In an effort to
break the stalemate on the battlefields of World
War I, the Germans introduced a new and
terrifying weapon. Gas!
Yellow Gas, Green Gas and ultimately the grand
daddy to napalm, Mustard Gas.
The use of gas
did nothing to break the stalemate, it only
raised the level of suffering.
was an Englishmen who served the length of the
war and witnessed the horrible effects of gas.
about his experiences and they have become some
of the finest literature available regarding
World War One.
like old beggars under sacks,
Knock-kneed, coughing like hags, we cursed
Till on the haunting flares we turned our backs
And towards our distant rest began to trudge.
Men marched asleep. Many had lost their boots
But limped on, blood-shod. All went lame; all
Drunk with fatigue; deaf even to the hoots
Of disappointed shells that dropped behind.
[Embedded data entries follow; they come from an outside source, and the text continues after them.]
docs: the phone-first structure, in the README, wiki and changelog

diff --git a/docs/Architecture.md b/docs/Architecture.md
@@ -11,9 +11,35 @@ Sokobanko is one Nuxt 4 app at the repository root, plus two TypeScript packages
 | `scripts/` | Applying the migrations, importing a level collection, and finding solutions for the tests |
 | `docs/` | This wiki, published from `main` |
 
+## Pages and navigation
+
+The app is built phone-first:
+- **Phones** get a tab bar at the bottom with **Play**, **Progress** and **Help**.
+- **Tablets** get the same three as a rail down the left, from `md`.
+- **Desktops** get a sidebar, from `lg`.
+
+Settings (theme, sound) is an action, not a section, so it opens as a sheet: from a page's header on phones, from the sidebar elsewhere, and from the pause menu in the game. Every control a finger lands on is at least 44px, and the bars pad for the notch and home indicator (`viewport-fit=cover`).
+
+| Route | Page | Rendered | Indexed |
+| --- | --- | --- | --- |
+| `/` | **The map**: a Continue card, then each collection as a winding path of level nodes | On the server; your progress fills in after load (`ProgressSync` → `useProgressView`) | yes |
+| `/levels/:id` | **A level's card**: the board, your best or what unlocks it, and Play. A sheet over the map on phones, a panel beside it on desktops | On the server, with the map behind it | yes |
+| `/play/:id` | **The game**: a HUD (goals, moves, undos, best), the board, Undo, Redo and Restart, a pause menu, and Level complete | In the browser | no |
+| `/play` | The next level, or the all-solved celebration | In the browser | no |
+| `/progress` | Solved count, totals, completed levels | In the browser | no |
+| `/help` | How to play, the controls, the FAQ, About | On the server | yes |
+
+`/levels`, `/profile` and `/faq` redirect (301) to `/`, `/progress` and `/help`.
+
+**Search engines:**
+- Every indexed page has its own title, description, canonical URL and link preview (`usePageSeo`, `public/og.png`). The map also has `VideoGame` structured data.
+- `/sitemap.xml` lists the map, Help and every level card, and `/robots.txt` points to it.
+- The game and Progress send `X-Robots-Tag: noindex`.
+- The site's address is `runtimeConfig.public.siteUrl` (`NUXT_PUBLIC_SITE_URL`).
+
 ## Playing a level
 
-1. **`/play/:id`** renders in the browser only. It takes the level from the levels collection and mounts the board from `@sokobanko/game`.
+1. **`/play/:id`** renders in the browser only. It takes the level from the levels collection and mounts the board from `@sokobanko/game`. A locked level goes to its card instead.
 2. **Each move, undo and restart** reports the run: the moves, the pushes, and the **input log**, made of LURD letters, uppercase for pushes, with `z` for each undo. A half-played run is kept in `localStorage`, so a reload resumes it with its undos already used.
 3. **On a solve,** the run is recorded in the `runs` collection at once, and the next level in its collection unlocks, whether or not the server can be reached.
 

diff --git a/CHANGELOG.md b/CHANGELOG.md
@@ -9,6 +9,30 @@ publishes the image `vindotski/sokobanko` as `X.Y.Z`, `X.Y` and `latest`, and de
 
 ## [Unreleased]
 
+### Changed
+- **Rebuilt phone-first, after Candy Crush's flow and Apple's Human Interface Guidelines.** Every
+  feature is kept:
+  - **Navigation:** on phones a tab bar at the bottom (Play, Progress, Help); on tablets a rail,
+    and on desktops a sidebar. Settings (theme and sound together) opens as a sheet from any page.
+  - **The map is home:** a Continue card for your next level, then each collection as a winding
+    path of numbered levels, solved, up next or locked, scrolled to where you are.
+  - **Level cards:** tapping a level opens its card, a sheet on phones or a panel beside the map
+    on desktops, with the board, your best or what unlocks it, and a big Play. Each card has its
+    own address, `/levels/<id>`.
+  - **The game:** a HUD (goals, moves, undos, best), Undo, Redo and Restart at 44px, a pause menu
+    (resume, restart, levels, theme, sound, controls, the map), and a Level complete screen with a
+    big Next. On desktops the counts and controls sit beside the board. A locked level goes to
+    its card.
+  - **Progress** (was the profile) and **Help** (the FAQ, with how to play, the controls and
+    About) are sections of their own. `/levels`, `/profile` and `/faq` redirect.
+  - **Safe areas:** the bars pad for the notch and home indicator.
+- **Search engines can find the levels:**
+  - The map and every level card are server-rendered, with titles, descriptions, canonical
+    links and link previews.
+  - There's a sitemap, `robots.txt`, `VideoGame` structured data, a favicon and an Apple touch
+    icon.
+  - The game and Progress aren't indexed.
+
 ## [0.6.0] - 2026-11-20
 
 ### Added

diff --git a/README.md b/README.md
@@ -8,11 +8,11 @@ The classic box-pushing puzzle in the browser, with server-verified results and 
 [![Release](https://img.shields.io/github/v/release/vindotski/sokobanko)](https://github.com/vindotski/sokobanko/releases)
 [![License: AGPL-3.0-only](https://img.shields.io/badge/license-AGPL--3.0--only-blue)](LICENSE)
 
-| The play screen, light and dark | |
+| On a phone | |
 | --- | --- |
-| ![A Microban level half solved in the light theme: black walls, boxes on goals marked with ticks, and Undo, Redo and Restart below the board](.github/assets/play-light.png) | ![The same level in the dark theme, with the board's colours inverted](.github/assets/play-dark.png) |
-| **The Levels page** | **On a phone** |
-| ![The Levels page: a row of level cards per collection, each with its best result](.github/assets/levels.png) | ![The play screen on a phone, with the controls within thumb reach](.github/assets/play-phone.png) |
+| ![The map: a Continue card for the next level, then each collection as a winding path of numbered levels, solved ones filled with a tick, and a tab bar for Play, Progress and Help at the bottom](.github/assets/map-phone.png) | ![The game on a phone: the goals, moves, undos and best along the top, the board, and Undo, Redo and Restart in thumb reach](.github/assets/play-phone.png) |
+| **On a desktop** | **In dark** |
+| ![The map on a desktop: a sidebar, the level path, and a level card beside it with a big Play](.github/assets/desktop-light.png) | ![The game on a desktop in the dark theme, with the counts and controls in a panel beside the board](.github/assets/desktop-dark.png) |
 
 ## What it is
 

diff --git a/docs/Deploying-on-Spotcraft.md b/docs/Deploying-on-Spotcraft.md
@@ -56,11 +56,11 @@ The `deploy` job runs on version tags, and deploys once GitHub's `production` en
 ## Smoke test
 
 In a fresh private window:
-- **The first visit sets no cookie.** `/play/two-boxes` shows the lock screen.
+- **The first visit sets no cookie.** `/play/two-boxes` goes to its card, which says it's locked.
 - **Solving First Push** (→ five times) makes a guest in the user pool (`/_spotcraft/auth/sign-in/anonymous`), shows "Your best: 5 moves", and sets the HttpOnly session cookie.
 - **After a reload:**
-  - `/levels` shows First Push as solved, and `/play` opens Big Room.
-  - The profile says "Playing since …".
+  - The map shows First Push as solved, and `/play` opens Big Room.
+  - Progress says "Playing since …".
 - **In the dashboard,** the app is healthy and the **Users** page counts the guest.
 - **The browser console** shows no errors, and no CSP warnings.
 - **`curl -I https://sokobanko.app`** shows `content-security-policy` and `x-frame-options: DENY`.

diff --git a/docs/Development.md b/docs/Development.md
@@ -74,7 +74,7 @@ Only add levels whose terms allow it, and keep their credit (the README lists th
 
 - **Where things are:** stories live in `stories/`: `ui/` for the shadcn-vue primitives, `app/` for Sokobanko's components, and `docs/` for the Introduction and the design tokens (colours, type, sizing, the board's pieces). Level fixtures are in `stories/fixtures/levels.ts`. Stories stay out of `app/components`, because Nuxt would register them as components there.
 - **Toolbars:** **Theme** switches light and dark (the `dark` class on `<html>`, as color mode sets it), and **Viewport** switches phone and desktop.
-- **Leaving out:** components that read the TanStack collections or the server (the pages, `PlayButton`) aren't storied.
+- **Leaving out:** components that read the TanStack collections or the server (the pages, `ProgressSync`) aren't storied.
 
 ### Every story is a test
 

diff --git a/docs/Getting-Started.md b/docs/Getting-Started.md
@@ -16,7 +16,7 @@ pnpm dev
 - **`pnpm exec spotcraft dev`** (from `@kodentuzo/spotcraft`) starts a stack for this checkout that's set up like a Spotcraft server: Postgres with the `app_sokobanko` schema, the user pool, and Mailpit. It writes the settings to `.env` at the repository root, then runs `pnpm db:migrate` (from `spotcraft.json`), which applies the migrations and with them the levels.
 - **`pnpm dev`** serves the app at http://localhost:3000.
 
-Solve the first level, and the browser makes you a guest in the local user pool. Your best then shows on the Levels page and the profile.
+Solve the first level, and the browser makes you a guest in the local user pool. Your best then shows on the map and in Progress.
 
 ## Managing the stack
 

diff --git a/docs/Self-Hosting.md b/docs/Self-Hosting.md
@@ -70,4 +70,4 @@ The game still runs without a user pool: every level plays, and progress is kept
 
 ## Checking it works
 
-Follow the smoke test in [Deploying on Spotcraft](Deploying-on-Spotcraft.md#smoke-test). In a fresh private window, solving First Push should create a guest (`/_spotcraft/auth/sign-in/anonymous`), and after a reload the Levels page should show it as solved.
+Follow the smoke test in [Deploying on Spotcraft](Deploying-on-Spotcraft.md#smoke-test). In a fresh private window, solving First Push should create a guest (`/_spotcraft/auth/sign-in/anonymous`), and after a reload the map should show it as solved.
GAS! Gas! Quick, boys!-- An ecstasy of fumbling,
Fitting the clumsy helmets just in time;
But someone still was yelling out and stumbling
And floundering like a man in fire or lime.--
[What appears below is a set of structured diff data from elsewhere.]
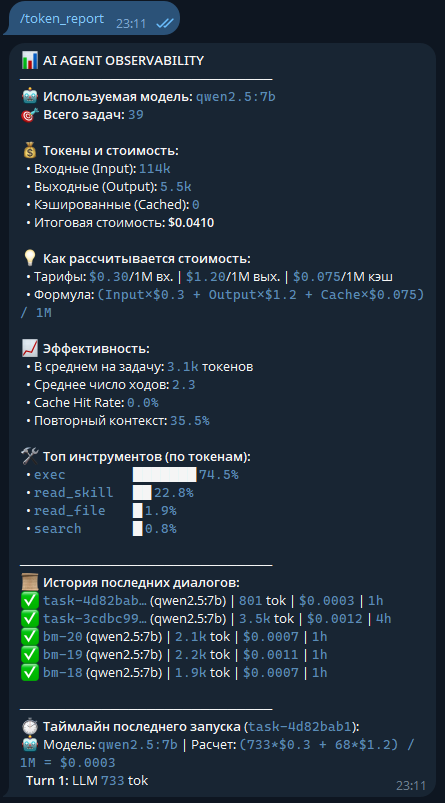
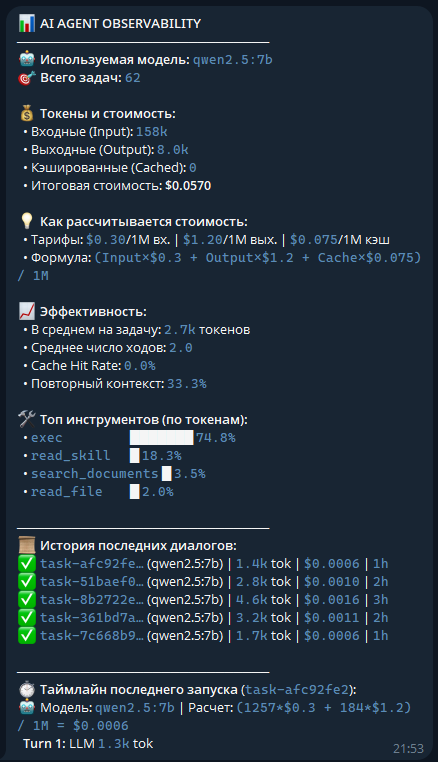
docs: add screenshots for token observability dashboard and RAG documents management

Changed region(s): [[0.0, 0.0, 0.9498, 0.9961], [0.8904, 0.9659, 0.9795, 0.9961]]

diff --git a/README.md b/README.md
@@ -258,6 +258,10 @@ flowchart TD
   * `/documents` — список проиндексированных файлов с ID, датой, числом страниц и фрагментов.
   * `/delete <ID или имя файла>` — удаление документа из базы.
 
+<p align="center">
+  <img src="docs/images/documents_list.png" alt="Управление документами через команду /documents" width="460"/>
+</p>
+
 ### 6. Анти-галлюцинации и цитирование
 * В системный промпт агента динамически инжектируются правила:
   * Обязательное использование `search_documents` при вопросах о личных документах или регламентах.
Dim, through the misty panes and thick green
As under a green sea, I saw him drowning.
In all my dreams, before my helpless sight,
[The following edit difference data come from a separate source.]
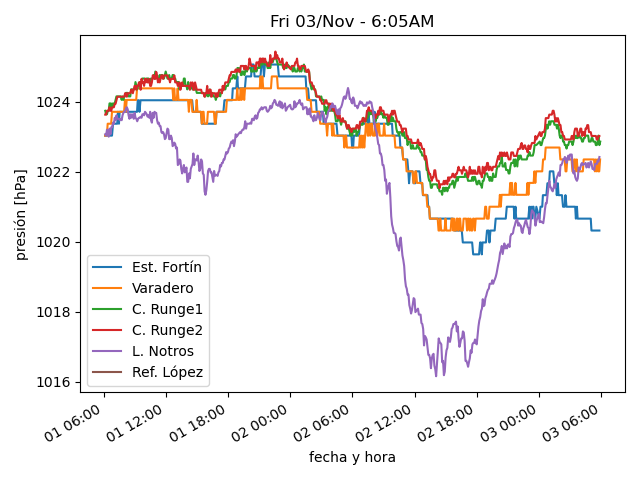
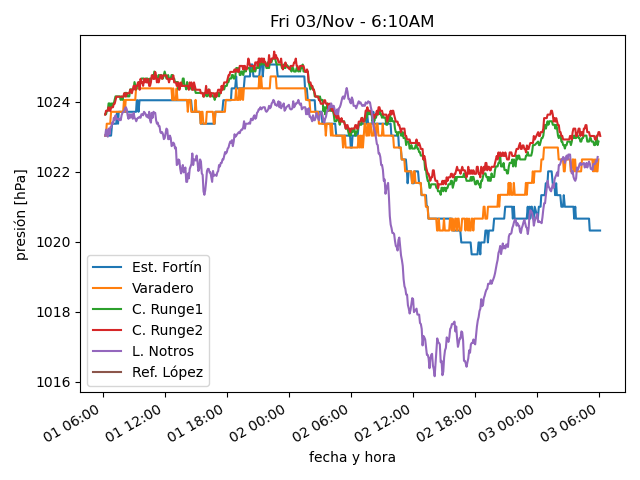
actualiza datos

diff --git a/estaciones/estacion4.html b/estaciones/estacion4.html
@@ -18,22 +18,22 @@
     </tr>
     <tr>
      <td class="stats_data">
-      5:49AM
+      6:04AM
      </td>
     </tr>
     <tr>
      <td class="stats_data">
-      5.3⁰C
+      5.0⁰C
      </td>
     </tr>
     <tr>
      <td class="stats_data">
-      -0.2⁰C
+      -0.3⁰C
      </td>
     </tr>
     <tr>
      <td class="stats_data">
-      68.1%
+      68.5%
      </td>
     </tr>
     <tr>
@@ -43,7 +43,7 @@
     </tr>
     <tr>
      <td class="stats_data">
-      1.1/1.8 km/hr SW
+      0.9/2.1 km/hr SW
      </td>
     </tr>
     <tr>
@@ -58,7 +58,7 @@
     </tr>
     <tr>
      <td class="stats_data">
-      0.0 W/m²
+      0.1 W/m²
      </td>
     </tr>
    </tbody>

diff --git a/estaciones/estacion1.html b/estaciones/estacion1.html
@@ -18,22 +18,22 @@
     </tr>
     <tr>
      <td class="stats_data">
-      5:49AM
+      6:03AM
      </td>
     </tr>
     <tr>
      <td class="stats_data">
-      6.6⁰C
+      6.3⁰C
      </td>
     </tr>
     <tr>
      <td class="stats_data">
-      0.2⁰C
+      0.1⁰C
      </td>
     </tr>
     <tr>
      <td class="stats_data">
-      63.7%
+      64.5%
      </td>
     </tr>
     <tr>
@@ -43,7 +43,7 @@
     </tr>
     <tr>
      <td class="stats_data">
-      17.8/23.6 km/hr WSW
+      11.3/15.3 km/hr SW
      </td>
     </tr>
     <tr>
He plunges at me, guttering, choking, drowning.
If in some smothering dreams you too could pace
Behind the wagon that we flung him in,
And watch the white eyes writhing in his face,
His hanging face, like a devil's sick of sin;
If you could hear, at every jolt, the blood
Come gargling from the froth-corrupted lungs,
Obscene as cancer, bitter as the cud
Of vile, incurable sores on innocent tongues,--
My friend, you would not tell with such high
To children ardent for some desperate glory,
The old Lie: Dulce et decorum est
Pro patria mori.*
*It is sweet
and noble to die for one's country
World History Project